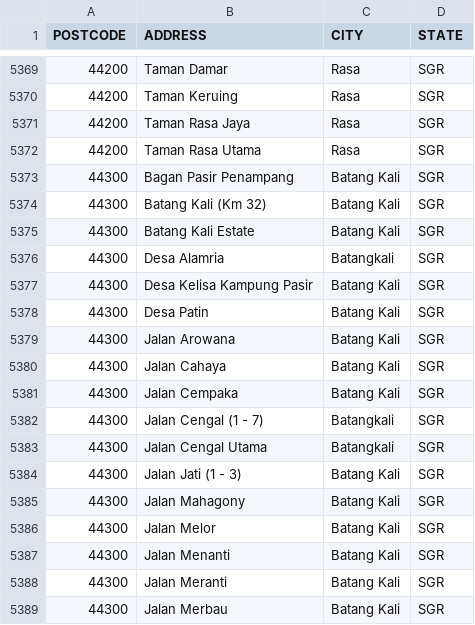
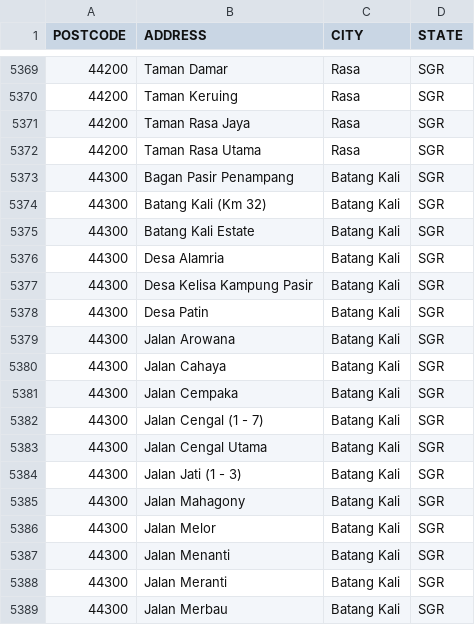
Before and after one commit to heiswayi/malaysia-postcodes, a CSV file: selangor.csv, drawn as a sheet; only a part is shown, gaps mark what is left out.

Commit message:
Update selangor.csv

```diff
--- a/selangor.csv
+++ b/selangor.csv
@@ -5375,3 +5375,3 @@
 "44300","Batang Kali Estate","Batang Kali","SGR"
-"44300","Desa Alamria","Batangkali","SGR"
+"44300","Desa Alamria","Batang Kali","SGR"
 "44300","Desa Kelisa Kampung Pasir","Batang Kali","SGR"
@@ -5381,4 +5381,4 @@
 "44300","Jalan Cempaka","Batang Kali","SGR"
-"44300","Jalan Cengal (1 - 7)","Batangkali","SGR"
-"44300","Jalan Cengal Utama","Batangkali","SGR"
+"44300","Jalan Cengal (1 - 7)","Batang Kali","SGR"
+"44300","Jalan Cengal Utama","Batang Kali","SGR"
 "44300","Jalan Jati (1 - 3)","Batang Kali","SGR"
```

==

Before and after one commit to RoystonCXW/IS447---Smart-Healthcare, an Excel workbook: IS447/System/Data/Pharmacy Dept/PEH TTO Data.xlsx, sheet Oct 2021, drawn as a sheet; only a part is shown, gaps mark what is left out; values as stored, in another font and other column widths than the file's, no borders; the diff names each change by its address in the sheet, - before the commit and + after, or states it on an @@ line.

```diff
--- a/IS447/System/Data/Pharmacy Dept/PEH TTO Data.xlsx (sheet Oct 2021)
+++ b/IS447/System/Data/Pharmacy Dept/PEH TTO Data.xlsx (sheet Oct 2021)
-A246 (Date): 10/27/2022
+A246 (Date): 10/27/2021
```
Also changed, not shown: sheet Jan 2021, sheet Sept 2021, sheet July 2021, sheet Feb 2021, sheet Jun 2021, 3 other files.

--

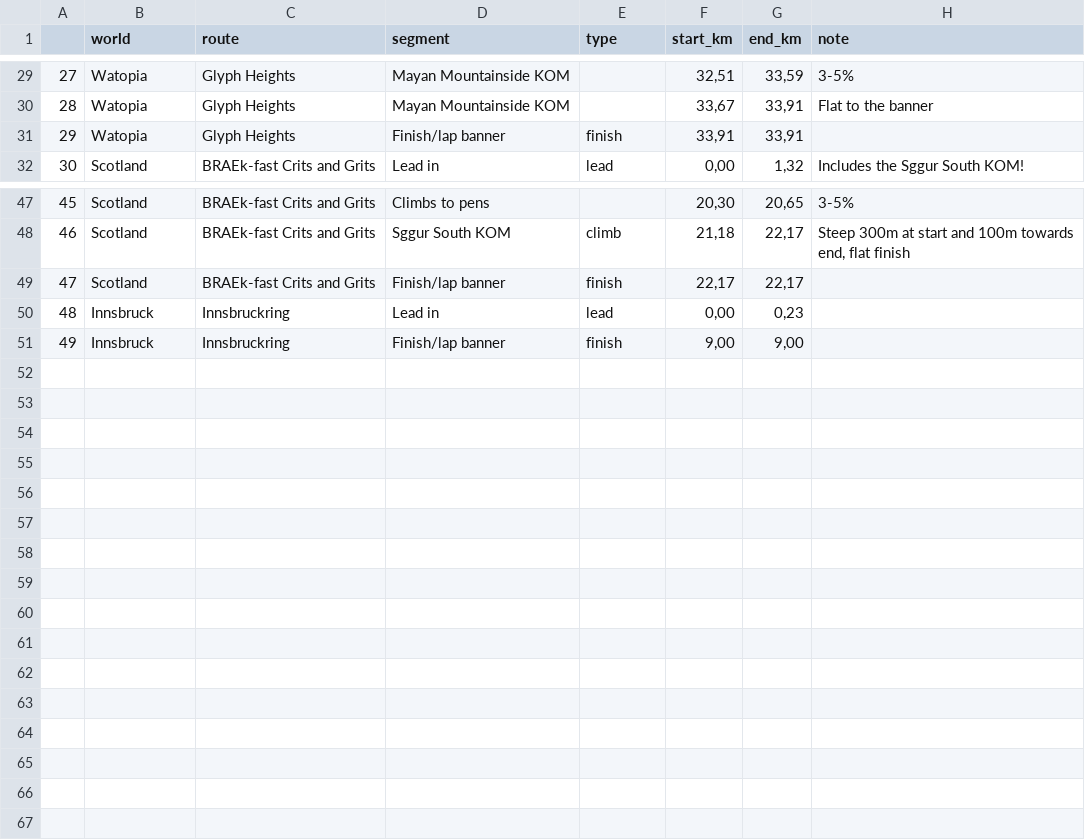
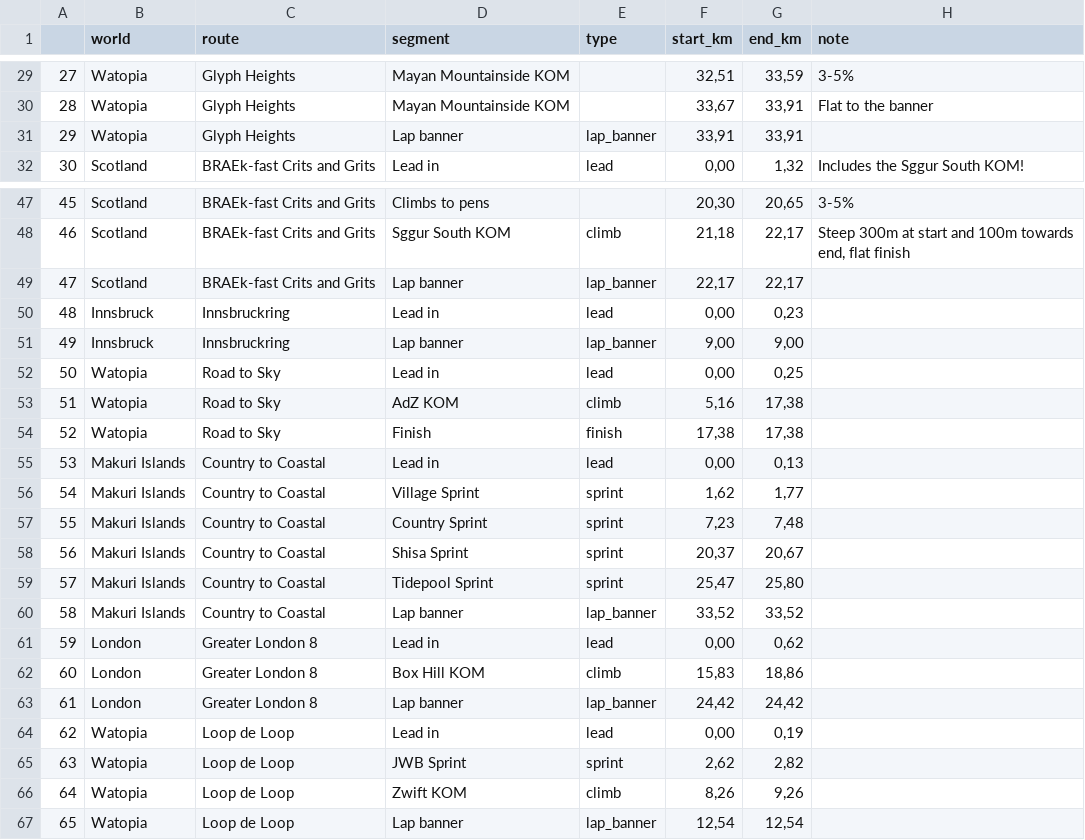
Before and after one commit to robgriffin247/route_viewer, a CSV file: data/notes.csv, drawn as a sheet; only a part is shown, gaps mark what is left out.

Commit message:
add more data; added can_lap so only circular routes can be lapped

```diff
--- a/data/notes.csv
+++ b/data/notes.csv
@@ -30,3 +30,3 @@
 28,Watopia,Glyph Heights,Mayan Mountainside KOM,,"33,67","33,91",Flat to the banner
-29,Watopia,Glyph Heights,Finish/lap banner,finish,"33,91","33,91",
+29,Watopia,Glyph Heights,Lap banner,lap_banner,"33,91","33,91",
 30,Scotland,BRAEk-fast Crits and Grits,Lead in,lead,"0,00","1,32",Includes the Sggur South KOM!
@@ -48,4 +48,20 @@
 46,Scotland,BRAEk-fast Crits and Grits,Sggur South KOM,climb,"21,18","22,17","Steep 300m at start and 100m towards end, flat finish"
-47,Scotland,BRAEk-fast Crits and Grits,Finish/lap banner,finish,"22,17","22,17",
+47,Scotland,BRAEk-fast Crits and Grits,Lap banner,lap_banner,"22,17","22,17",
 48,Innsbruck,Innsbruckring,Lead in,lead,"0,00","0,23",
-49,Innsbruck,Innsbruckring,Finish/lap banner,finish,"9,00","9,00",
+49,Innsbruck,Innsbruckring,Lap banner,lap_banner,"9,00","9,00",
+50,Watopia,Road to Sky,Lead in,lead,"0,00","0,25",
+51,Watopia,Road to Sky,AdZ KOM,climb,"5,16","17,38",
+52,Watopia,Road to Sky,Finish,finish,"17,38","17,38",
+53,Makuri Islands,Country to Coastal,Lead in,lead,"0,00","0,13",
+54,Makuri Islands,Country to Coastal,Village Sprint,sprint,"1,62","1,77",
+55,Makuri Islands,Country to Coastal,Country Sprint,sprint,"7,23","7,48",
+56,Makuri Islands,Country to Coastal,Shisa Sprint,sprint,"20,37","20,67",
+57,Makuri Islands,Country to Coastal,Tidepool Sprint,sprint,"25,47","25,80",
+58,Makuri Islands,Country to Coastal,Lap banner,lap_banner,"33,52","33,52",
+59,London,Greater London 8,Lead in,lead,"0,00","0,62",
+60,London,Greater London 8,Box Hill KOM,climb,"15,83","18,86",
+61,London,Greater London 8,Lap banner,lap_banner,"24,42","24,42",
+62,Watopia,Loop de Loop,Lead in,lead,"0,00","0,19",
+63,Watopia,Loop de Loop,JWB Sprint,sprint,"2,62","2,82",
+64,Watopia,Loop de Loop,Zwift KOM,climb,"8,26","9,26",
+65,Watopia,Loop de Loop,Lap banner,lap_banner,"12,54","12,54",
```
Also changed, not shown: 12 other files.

Problem statement. Which of the lines above mention the word "Loop"? Pull those lines out.

Solution to this exercise.
+62,Watopia,Loop de Loop,Lead in,lead,"0,00","0,19",
+63,Watopia,Loop de Loop,JWB Sprint,sprint,"2,62","2,82",
+64,Watopia,Loop de Loop,Zwift KOM,climb,"8,26","9,26",
+65,Watopia,Loop de Loop,Lap banner,lap_banner,"12,54","12,54",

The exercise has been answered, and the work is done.